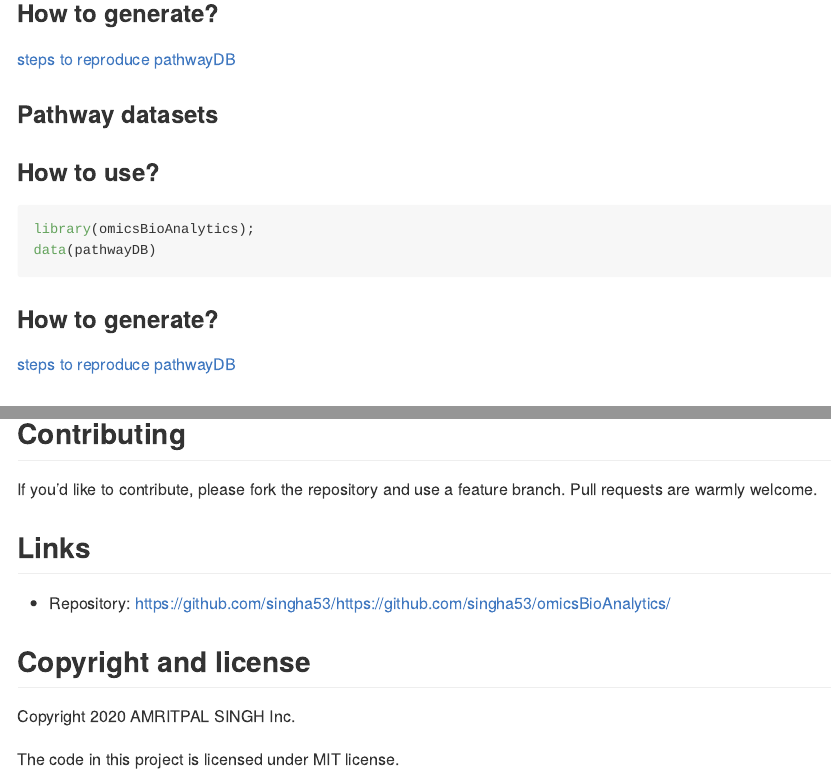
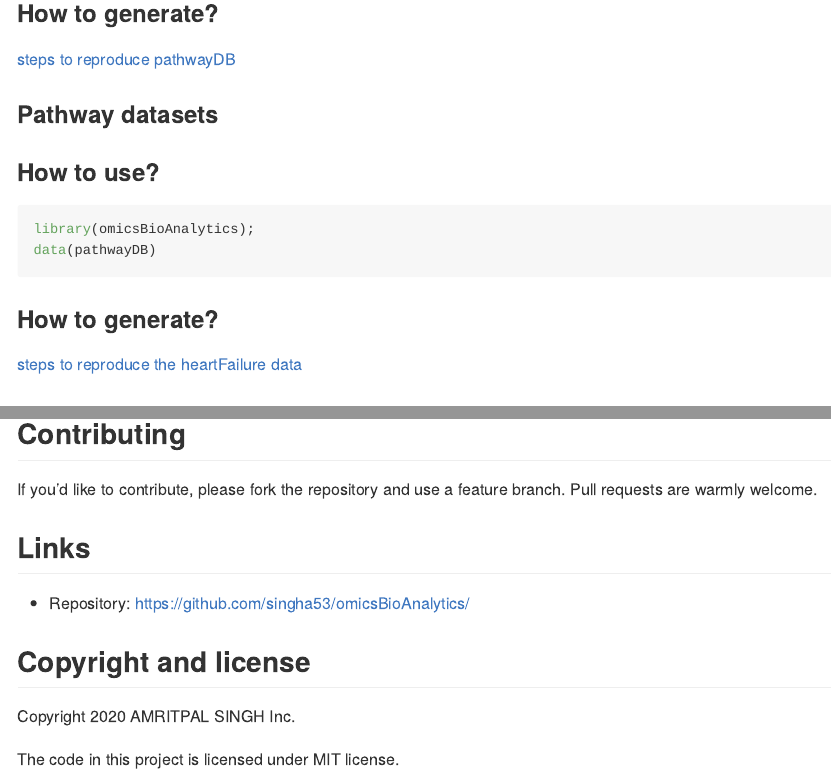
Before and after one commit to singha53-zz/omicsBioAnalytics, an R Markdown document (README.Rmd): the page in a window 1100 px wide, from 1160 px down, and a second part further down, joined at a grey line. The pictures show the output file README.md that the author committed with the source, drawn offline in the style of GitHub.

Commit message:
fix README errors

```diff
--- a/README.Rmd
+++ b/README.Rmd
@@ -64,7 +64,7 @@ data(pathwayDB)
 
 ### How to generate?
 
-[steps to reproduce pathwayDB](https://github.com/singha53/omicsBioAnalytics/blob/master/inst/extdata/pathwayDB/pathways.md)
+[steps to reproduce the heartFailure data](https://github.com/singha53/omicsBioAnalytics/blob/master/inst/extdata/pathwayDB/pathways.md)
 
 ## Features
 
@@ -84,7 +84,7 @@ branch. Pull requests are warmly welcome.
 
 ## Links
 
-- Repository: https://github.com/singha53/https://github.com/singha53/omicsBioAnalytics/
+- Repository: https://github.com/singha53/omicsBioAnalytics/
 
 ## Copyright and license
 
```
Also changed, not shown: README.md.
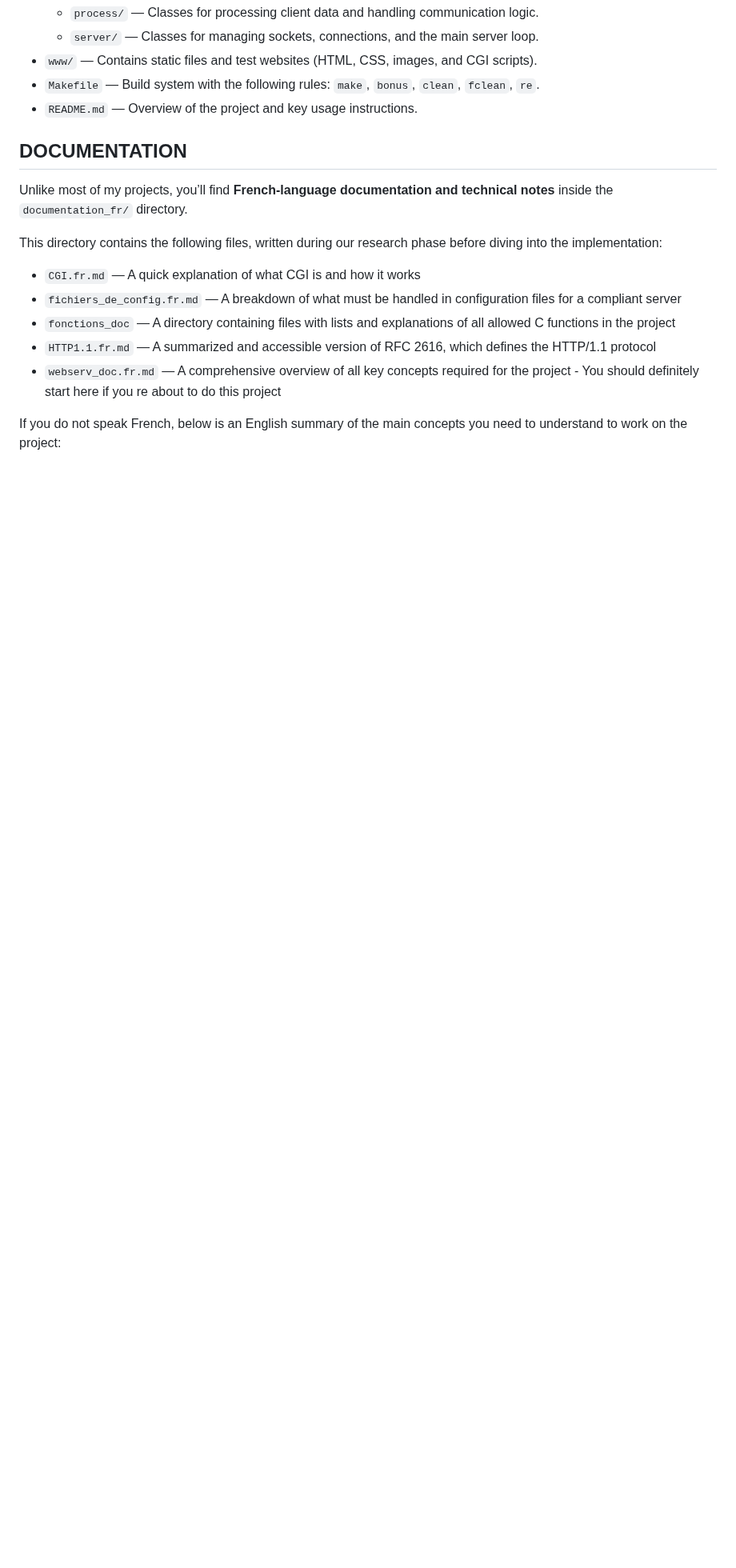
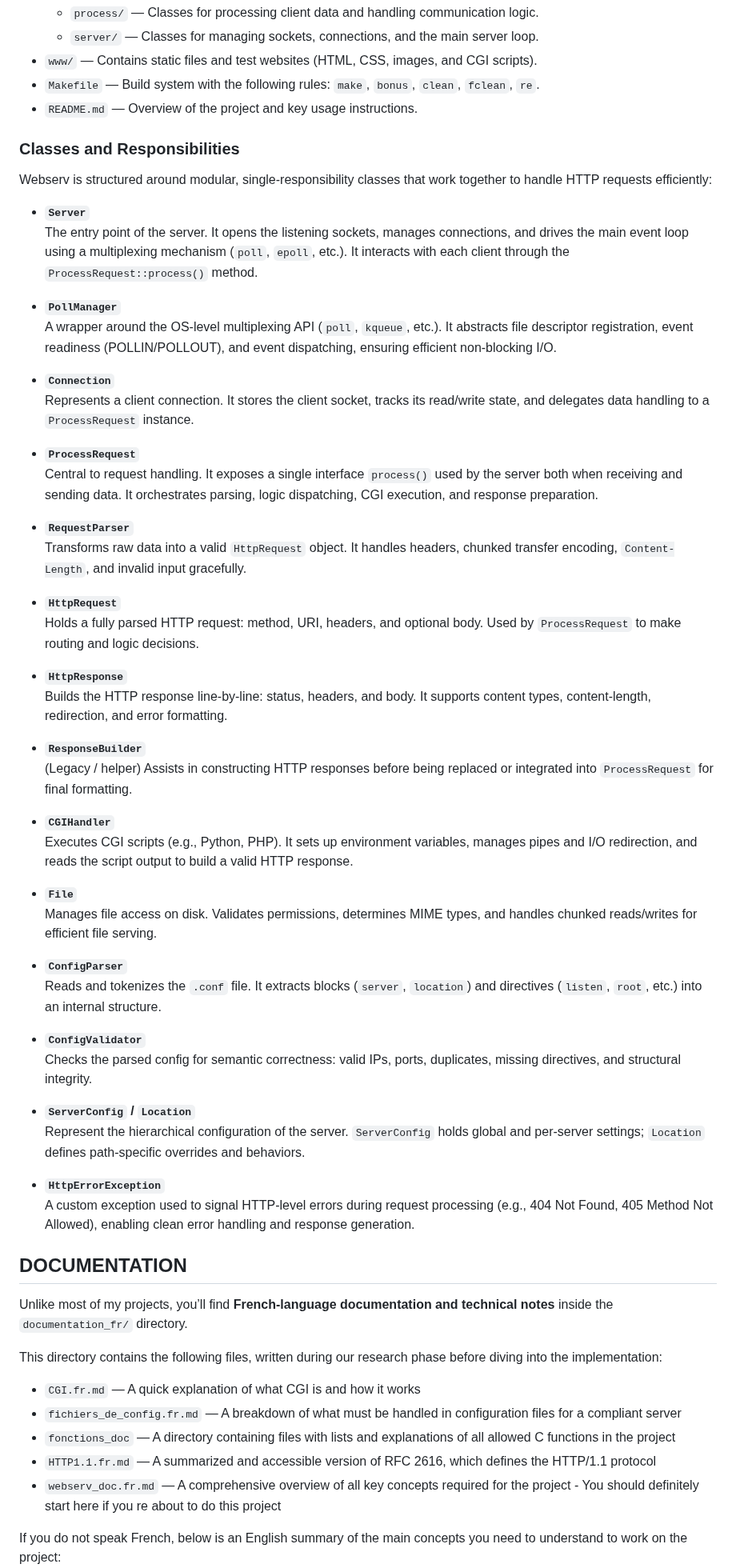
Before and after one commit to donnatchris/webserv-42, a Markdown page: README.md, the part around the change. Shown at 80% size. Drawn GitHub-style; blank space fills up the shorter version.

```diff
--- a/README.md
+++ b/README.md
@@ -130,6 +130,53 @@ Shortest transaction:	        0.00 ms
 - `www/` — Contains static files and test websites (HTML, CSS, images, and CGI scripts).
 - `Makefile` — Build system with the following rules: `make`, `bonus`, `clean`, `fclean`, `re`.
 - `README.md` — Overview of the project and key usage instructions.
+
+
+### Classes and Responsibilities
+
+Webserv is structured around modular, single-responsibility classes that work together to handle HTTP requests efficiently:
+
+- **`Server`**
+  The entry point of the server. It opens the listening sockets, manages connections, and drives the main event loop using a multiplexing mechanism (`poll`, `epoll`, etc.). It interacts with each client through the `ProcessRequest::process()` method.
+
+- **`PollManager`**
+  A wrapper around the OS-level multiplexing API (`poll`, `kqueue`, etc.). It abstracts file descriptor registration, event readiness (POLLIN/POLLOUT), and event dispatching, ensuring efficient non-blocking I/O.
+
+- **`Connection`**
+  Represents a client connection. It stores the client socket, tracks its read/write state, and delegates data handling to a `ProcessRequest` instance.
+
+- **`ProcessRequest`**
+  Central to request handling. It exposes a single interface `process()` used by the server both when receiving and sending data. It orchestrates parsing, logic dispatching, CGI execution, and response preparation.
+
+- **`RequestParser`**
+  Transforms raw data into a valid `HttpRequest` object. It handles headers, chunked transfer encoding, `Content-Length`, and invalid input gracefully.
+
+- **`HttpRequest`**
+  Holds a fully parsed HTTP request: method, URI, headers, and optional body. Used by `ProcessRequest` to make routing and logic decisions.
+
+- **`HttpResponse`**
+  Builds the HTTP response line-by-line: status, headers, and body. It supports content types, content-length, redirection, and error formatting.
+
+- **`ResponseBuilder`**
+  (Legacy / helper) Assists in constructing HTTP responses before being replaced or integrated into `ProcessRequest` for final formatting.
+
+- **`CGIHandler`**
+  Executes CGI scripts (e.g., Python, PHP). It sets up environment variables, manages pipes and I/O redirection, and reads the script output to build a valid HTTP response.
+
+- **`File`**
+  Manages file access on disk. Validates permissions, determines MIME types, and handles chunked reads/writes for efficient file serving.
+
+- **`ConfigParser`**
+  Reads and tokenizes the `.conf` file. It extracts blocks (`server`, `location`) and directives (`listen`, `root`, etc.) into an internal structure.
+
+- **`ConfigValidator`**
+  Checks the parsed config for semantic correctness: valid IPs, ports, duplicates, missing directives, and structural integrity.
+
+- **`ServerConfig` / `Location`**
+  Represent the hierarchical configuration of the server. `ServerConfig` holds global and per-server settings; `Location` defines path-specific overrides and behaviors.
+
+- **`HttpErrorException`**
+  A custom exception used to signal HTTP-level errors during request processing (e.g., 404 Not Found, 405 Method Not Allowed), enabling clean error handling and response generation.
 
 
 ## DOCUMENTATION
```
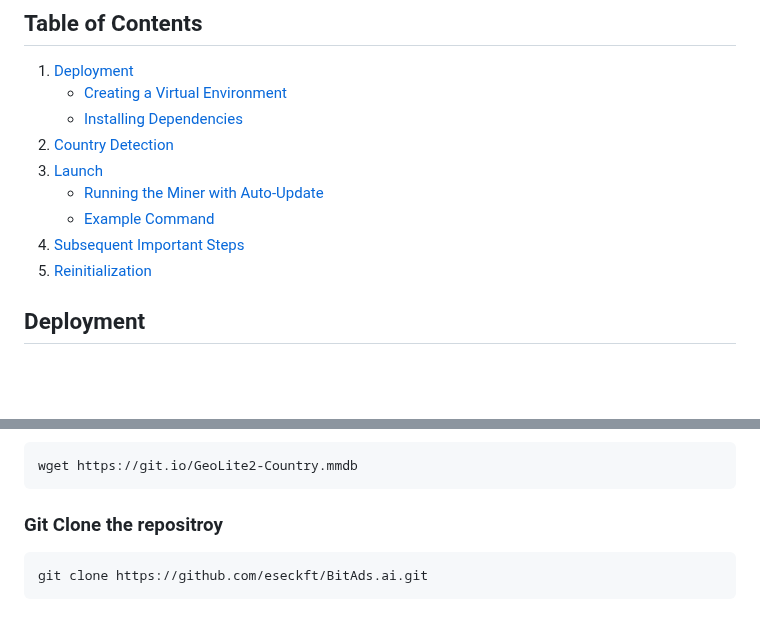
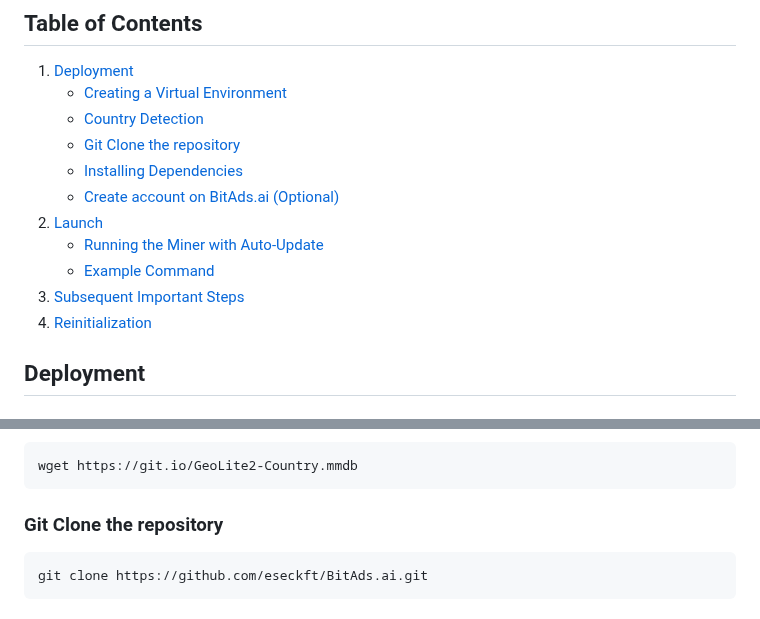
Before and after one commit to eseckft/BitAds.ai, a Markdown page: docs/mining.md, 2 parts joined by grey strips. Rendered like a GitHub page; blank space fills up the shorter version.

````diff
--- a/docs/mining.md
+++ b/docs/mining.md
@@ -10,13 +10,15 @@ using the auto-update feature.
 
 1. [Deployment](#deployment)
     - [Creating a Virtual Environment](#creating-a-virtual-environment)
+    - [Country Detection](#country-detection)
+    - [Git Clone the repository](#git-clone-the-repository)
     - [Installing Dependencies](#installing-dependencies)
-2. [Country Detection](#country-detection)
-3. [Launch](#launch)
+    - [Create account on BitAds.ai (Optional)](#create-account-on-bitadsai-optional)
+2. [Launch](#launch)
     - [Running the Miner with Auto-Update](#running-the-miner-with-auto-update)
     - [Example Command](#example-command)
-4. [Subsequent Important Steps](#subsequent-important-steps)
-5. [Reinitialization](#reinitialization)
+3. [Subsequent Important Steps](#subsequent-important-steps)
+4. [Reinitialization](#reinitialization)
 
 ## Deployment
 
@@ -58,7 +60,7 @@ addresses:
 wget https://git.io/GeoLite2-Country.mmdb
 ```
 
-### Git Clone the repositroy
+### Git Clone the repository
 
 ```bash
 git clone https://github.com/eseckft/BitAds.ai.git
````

___

Task to complete: From the entries above, select each line containing the string "https".

Completed exercise:
-[steps to reproduce pathwayDB](https://github.com/singha53/omicsBioAnalytics/blob/master/inst/extdata/pathwayDB/pathways.md)
+[steps to reproduce the heartFailure data](https://github.com/singha53/omicsBioAnalytics/blob/master/inst/extdata/pathwayDB/pathways.md)
-- Repository: https://github.com/singha53/https://github.com/singha53/omicsBioAnalytics/
+- Repository: https://github.com/singha53/omicsBioAnalytics/
 wget https://git.io/GeoLite2-Country.mmdb
 git clone https://github.com/eseckft/BitAds.ai.git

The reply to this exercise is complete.